AirBnb rentals are visibly cheaper than a traditional stay at a hotel, which may be why the popularity of the U.S.A.-based vacation rental website is now off the charts worldwide. But we must warn you that AirBnb is not for everyone, and there are several less-obvious reasons to book a hotel. It can be cheaper in the long term, trust us.
AirBnb Is Rife with Scammers
If using AirBnb on a regular basis, brace yourself for an unfortunate encounter with a scam artist. Scammers are in plenty on the vacation rental website and they’re very hard to tell from legitimate users as AirBnb has a somewhat relaxed policy when it comes to banning transgressors. From guests that accept multiple bids (yours included) and ruin the vacations of everyone but the highest bidder to guests booking for one night and extending their stay free of charge for a couple of weeks, scammers come in all shapes, sizes, and colors.
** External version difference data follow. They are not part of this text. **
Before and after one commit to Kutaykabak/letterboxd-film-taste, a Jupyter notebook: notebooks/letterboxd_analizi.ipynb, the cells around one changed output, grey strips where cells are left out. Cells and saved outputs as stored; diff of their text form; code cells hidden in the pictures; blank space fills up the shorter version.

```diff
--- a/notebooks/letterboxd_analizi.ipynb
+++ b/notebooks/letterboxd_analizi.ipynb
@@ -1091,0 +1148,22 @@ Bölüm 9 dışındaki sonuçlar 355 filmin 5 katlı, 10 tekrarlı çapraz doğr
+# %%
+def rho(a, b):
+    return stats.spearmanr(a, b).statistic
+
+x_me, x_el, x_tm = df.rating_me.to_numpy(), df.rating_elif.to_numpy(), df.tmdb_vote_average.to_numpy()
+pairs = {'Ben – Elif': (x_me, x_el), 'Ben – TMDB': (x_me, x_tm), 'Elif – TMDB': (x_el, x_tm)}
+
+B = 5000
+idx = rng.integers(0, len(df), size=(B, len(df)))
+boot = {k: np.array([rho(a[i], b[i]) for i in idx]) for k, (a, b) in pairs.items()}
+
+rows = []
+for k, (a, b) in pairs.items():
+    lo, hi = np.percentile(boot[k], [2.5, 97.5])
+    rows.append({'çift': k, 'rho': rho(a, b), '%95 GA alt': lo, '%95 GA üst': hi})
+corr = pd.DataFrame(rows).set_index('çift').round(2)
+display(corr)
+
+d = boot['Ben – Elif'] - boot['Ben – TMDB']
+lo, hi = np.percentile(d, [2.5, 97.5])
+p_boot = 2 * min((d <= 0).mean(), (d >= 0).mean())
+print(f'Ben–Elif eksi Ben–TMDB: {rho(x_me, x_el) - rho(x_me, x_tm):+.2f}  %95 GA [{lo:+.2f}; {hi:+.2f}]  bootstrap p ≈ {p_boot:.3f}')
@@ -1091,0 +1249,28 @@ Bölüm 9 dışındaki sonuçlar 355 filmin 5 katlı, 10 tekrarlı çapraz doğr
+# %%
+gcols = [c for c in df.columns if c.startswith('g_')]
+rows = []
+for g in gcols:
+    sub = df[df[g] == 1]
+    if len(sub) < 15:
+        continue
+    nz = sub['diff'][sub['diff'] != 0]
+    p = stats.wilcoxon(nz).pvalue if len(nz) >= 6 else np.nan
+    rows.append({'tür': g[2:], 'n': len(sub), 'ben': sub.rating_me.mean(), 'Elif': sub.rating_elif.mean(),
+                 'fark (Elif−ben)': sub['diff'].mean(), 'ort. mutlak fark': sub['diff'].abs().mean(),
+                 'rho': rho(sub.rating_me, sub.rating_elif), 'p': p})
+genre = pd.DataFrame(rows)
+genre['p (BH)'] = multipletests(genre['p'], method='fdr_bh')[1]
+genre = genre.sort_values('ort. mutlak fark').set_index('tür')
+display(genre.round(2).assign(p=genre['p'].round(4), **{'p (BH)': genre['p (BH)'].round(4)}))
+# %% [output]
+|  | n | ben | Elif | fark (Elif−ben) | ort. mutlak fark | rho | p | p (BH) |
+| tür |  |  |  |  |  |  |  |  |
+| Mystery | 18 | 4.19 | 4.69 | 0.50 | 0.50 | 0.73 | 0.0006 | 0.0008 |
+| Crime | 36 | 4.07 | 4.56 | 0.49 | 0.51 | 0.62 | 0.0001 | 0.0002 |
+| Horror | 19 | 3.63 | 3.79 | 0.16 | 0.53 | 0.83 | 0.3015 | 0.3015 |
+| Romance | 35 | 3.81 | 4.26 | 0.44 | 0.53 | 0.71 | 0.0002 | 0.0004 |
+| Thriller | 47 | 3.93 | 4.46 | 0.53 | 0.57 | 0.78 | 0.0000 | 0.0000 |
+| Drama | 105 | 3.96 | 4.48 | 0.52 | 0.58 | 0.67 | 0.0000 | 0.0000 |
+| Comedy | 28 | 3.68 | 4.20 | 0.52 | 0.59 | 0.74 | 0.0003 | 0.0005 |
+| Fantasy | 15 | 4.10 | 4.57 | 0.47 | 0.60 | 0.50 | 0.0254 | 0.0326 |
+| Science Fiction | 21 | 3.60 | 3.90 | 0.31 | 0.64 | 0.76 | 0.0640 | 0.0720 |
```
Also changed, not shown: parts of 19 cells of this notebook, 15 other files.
Also, if a listing sounds too good to be true, it probably is. And never pay for a transaction outside the Airbnb platform. If someone asks for an offsite payment, he or she is likely a scammer.
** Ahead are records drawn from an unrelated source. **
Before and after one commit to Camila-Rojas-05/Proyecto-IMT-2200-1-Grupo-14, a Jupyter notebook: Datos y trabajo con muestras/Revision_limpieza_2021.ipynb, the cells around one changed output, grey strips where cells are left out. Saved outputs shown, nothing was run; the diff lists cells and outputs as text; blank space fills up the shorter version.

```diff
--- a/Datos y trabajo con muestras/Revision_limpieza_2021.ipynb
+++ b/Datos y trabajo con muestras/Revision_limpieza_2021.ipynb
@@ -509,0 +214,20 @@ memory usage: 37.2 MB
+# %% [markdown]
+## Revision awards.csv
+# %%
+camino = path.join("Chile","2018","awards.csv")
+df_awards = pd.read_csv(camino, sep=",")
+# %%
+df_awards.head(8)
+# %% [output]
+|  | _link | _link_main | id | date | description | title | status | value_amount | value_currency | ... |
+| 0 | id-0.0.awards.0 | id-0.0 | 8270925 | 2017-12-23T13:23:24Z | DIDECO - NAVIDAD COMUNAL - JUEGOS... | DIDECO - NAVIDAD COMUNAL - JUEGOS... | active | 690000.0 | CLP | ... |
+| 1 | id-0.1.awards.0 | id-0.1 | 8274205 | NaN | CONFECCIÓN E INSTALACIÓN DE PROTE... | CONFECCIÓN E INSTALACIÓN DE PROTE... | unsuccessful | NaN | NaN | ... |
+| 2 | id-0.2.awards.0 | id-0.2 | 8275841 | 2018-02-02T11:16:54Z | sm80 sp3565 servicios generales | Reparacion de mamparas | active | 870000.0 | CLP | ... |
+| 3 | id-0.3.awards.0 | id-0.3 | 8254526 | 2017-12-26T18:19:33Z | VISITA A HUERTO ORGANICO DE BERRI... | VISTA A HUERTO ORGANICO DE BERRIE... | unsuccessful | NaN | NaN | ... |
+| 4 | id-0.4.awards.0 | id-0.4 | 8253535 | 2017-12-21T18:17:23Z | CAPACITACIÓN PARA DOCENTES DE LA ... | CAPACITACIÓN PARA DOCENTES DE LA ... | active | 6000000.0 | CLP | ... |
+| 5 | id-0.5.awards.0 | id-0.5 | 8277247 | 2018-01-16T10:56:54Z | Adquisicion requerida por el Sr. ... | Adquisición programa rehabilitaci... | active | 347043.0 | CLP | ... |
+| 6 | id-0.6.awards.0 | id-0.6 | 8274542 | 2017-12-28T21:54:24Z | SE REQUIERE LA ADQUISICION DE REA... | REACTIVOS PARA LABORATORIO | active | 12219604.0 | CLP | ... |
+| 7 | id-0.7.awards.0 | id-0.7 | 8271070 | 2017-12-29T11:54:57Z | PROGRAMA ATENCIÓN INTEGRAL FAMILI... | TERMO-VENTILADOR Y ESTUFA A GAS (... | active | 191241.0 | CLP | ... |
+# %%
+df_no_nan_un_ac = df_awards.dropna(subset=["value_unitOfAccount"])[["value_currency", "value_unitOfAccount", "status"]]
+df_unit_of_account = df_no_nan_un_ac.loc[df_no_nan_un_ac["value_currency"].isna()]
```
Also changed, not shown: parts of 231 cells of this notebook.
AirBnb May Be illegal in Some Locations
Your host may be breaking the law when listing that property in the city of your choice. In some countries, the accommodation service is (partially) unlawful, with some cities hiring people just to spot illegal rentals and fine the host into oblivion while throwing occupants out. Locations where AirBnb is (semi-)illegal include Barcelona, Spain, New York City, in the U.S., (unless you rent the location for more than 30 consecutive days), and Berlin, Germany, (unless the host has a special permit).
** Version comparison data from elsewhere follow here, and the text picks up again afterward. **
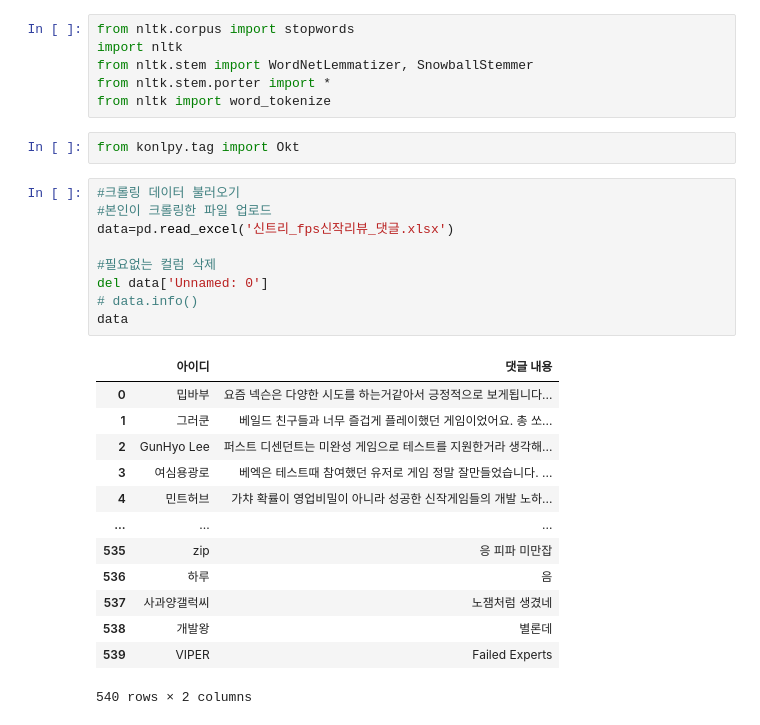
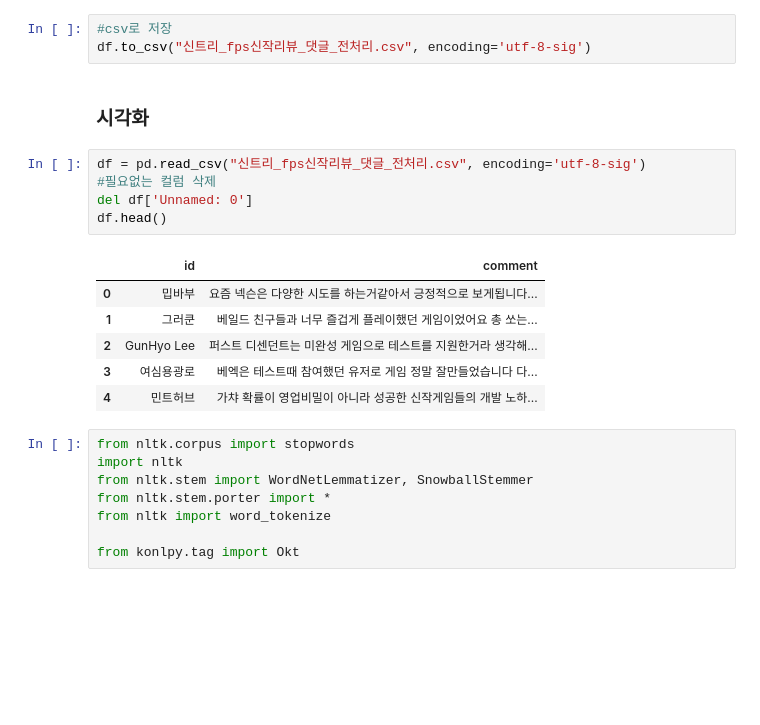
Before and after one commit to eeyeji/data_analysis, a Jupyter notebook: nexon/시각화.ipynb, the cells around one changed output. Cells and saved outputs as stored; diff of their text form; blank space fills up the shorter version.

```diff
--- a/nexon/시각화.ipynb
+++ b/nexon/시각화.ipynb
@@ -12,31 +81,25 @@ tqdm.pandas()
+# %%
+#csv로 저장
+df.to_csv("신트리_fps신작리뷰_댓글_전처리.csv", encoding='utf-8-sig')
+# %% [markdown]
+### 시각화
+# %%
+df = pd.read_csv("신트리_fps신작리뷰_댓글_전처리.csv", encoding='utf-8-sig')
+#필요없는 컬럼 삭제
+del df['Unnamed: 0']
+df.head()
+# %% [output]
+|  | id | comment |
+| 0 | 밉바부 | 요즘 넥슨은 다양한 시도를 하는거같아서 긍정적으로 보게됩니다... |
+| 1 | 그러쿤 | 베일드 친구들과 너무 즐겁게 플레이했던 게임이었어요 총 쏘는... |
+| 2 | GunHyo Lee | 퍼스트 디센던트는 미완성 게임으로 테스트를 지원한거라 생각해... |
+| 3 | 여심용광로 | 베엑은 테스트때 참여했던 유저로 게임 정말 잘만들었습니다 다... |
+| 4 | 민트허브 | 가챠 확률이 영업비밀이 아니라 성공한 신작게임들의 개발 노하... |
 # %%
 from nltk.corpus import stopwords
 import nltk
 from nltk.stem import WordNetLemmatizer, SnowballStemmer
 from nltk.stem.porter import *
 from nltk import word_tokenize
+
+from konlpy.tag import Okt
-# %%
-from konlpy.tag import Okt
-# %%
-#크롤링 데이터 불러오기
-#본인이 크롤링한 파일 업로드
-data=pd.read_excel('신트리_fps신작리뷰_댓글.xlsx')
-
-#필요없는 컬럼 삭제
-del data['Unnamed: 0']
-# data.info()
-data
-# %% [output]
-|  | 아이디 | 댓글 내용 |
-| 0 | 밉바부 | 요즘 넥슨은 다양한 시도를 하는거같아서 긍정적으로 보게됩니다... |
-| 1 | 그러쿤 | 베일드 친구들과 너무 즐겁게 플레이했던 게임이었어요. 총 쏘... |
-| 2 | GunHyo Lee | 퍼스트 디센던트는 미완성 게임으로 테스트를 지원한거라 생각해... |
-| 3 | 여심용광로 | 베엑은 테스트때 참여했던 유저로 게임 정말 잘만들었습니다. ... |
-| 4 | 민트허브 | 가챠 확률이 영업비밀이 아니라 성공한 신작게임들의 개발 노하... |
-| ... | ... | ... |
-| 535 | zip | 응 피파 미만잡 |
-| 536 | 하루 | 음 |
-| 537 | 사과양갤럭씨 | 노잼처럼 생겼네 |
-| 538 | 개발왕 | 별론데 |
-| 539 | VIPER | Failed Experts |
-540 rows × 2 columns
```
Also changed, not shown: parts of 19 cells of this notebook, 3 other files.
Japan and France have some restrictions too on AirBnb rentals, like capping the number of days a property owner can rent out the location. Most of these laws are designed to shield locals from long-term accommodation shortages and keep housing prices down.
What’s more, around 1 in 3 AirBnb rentals are listed on the website by people who are not even the owners and they do it behind the real owners’ backs. So, if you choose AirBnb over a hotel, you might have the unpleasant surprise of being asked to leave when the property owner wants.
Safety Regulations Are Not As Strict for AirBnbs
AirBnbs do not have to follow the same safety and security rules like hotels have to. Most rentals listed by AirBnb are private properties so they lack the extra regulations when it comes to fire, theft, and safety risks. What’s more, AirBnb’s Host Protection Insurance will not compensate you if your goods were stolen or property was damaged through acts of terrorism, vandalism and other intentional acts. AirBnb will not cover you for lost income either like most hotels would.
Some AirBnb Hosts Have Little to No Respect for Your Privacy
Just like narcissistic parents, some Airbnb hosts live with the idea that they own the place and they have every right to infringe on your privacy while staying there. In some mild cases, they may pay a surprise visit when you’re not around and go freely through your stuff. In the worst cases, they may use hidden cameras to spy your every move, which can be horrifying for couples looking to have an intimate moment away from home or for single ladies roaming half-naked in their underwear thinking that no one’s watching.
While people spying on other people could land in jail in most parts of the world, catching them red-handed is much trickier. A hotel rarely risks spying on its guests as there’s too much at stake if people find out and they always have the proper insurance if something goes wrong.
There’s a Higher Risk of Getting Injured in an AirBnb
From a slippery floor and an unfinished staircase, the number of slip, trip, and fall hazards is much greater in an AirBnb rental than it is in a hotel. We’ve also heard horror stories about rentals AiBnb burning down because of faulty electrical outlets and/or the lack of smoke detectors or about floors or ceiling collapsing out of the blue.
The good news is that AirBnb offers personal injury coverage up to $1 million to protect hosts against lawsuits. The not-so-good news is that $1 million is not that much if you must pay hefty medical bills or face recurring medical costs caused by a lifelong disability. You could get much higher compensation and strike a fairer settlement with a hotel than you would with an AirBnb host as a free legal consultation with an experienced personal injury attorney can easily confirm.
Featured image credit: Alexander Kaunas for sharing their work on Unsplash.